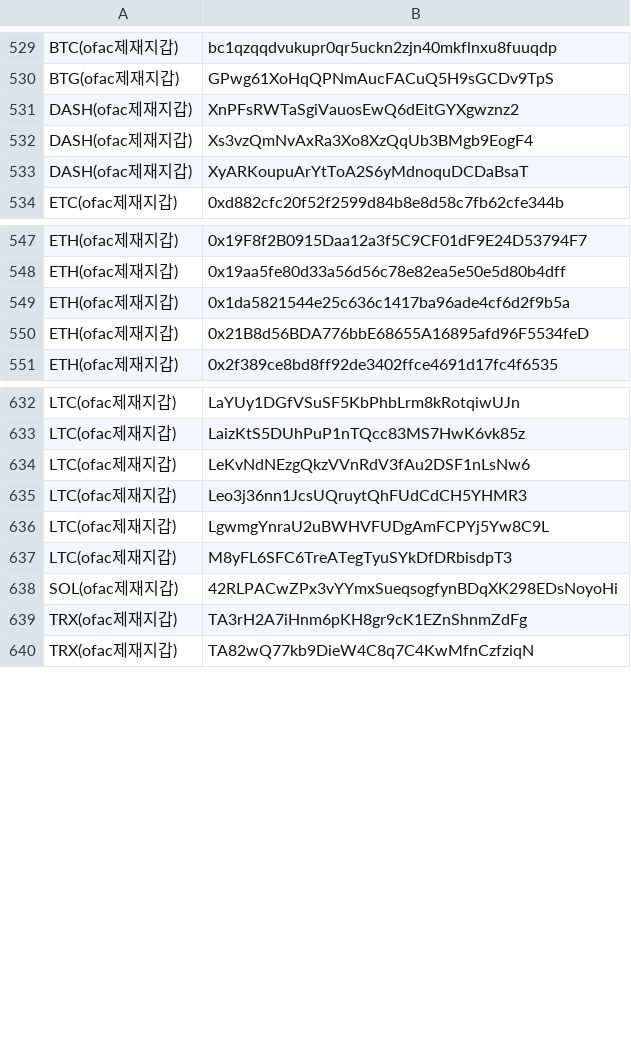
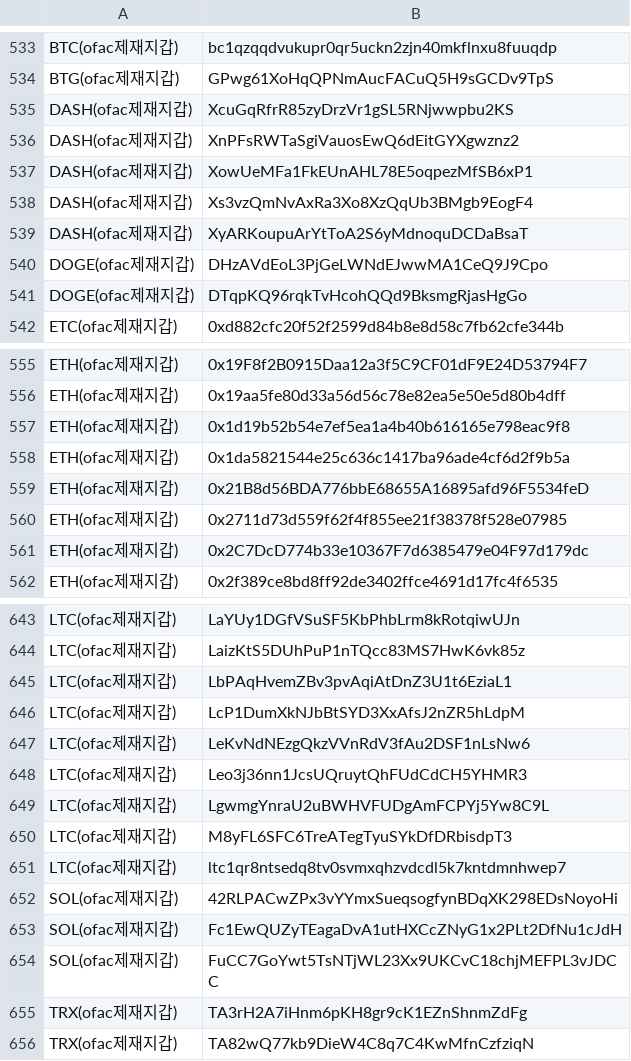
Before and after one commit to kuyongjin/blacklist-wallet-daily-check, a CSV file: ofac_sanctioned_addresses.csv, drawn as a sheet; only a part is shown, gaps mark what is left out; the diff covers the shown part only; the diff names each change by its address in the sheet, - before the commit and + after, or states it on an @@ line.

```diff
--- a/ofac_sanctioned_addresses.csv
+++ b/ofac_sanctioned_addresses.csv
+row 535: DASH(ofac제재지갑) | XcuGqRfrR85zyDrzVr1gSL5RNjwwpbu2KS
+row 537: DASH(ofac제재지갑) | XowUeMFa1FkEUnAHL78E5oqpezMfSB6xP1
+row 540: DOGE(ofac제재지갑) | DHzAVdEoL3PjGeLWNdEJwwMA1CeQ9J9Cpo
+row 541: DOGE(ofac제재지갑) | DTqpKQ96rqkTvHcohQQd9BksmgRjasHgGo
+row 557: ETH(ofac제재지갑) | 0x1d19b52b54e7ef5ea1a4b40b616165e798eac9f8
+row 560: ETH(ofac제재지갑) | 0x2711d73d559f62f4f855ee21f38378f528e07985
+row 561: ETH(ofac제재지갑) | 0x2C7DcD774b33e10367F7d6385479e04F97d179dc
+row 645: LTC(ofac제재지갑) | LbPAqHvemZBv3pvAqiAtDnZ3U1t6EziaL1
+row 646: LTC(ofac제재지갑) | LcP1DumXkNJbBtSYD3XxAfsJ2nZR5hLdpM
+row 651: LTC(ofac제재지갑) | ltc1qr8ntsedq8tv0svmxqhzvdcdl5k7kntdmnhwep7
+row 653: SOL(ofac제재지갑) | Fc1EwQUZyTEagaDvA1utHXCcZNyG1x2PLt2DfNu1cJdH
+row 654: SOL(ofac제재지갑) | FuCC7GoYwt5TsNTjWL23Xx9UKCvC18chjMEFPL3vJDCC
```
Also changed, not shown: 8 added rows and 1 edited cell elsewhere in this file, opensanctions_addresses.csv.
☆ ☆ ☆ ☆ ☆ ☆ ☆
Find the word "DASH" in the entries above, then copy each line that holds it.

### EXPECTED ANSWER
+row 535: DASH(ofac제재지갑) | XcuGqRfrR85zyDrzVr1gSL5RNjwwpbu2KS
+row 537: DASH(ofac제재지갑) | XowUeMFa1FkEUnAHL78E5oqpezMfSB6xP1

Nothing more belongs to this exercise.